[Work instruction]
Copy every line of the listing that holds the string "shown".

[Dataset records]
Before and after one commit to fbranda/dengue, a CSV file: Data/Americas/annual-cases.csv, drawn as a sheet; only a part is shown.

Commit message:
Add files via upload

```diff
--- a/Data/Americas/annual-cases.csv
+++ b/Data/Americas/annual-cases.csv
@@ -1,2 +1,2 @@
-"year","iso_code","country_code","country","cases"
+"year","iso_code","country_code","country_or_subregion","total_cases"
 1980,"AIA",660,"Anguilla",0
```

...

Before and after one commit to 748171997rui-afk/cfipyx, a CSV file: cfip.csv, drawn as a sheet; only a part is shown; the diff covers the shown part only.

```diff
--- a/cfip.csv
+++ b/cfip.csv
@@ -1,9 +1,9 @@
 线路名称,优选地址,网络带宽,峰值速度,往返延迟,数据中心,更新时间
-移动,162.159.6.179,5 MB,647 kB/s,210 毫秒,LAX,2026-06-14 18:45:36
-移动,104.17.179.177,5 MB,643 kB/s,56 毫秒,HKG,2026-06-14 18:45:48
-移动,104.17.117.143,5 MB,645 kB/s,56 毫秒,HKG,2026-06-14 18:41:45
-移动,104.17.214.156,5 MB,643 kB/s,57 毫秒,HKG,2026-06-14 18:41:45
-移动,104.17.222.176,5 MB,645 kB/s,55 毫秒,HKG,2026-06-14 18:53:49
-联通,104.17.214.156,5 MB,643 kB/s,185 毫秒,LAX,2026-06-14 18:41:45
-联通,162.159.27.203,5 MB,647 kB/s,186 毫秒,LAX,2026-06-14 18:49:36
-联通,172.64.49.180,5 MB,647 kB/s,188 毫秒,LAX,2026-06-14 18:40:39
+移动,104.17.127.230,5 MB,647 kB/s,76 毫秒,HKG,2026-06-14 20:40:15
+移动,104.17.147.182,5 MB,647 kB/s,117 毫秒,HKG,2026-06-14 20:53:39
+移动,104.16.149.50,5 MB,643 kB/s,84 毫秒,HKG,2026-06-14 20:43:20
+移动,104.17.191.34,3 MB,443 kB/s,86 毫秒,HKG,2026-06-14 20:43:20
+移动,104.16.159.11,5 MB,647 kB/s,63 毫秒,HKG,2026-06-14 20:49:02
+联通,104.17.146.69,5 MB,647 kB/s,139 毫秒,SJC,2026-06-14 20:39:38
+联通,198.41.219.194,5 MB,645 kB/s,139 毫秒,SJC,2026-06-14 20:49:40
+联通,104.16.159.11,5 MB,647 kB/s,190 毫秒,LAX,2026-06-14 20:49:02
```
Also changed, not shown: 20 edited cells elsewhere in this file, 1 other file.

[Problem solution]
Before and after one commit to fbranda/dengue, a CSV file: Data/Americas/annual-cases.csv, drawn as a sheet; only a part is shown.
Before and after one commit to 748171997rui-afk/cfipyx, a CSV file: cfip.csv, drawn as a sheet; only a part is shown; the diff covers the shown part only.
Also changed, not shown: 20 edited cells elsewhere in this file, 1 other file.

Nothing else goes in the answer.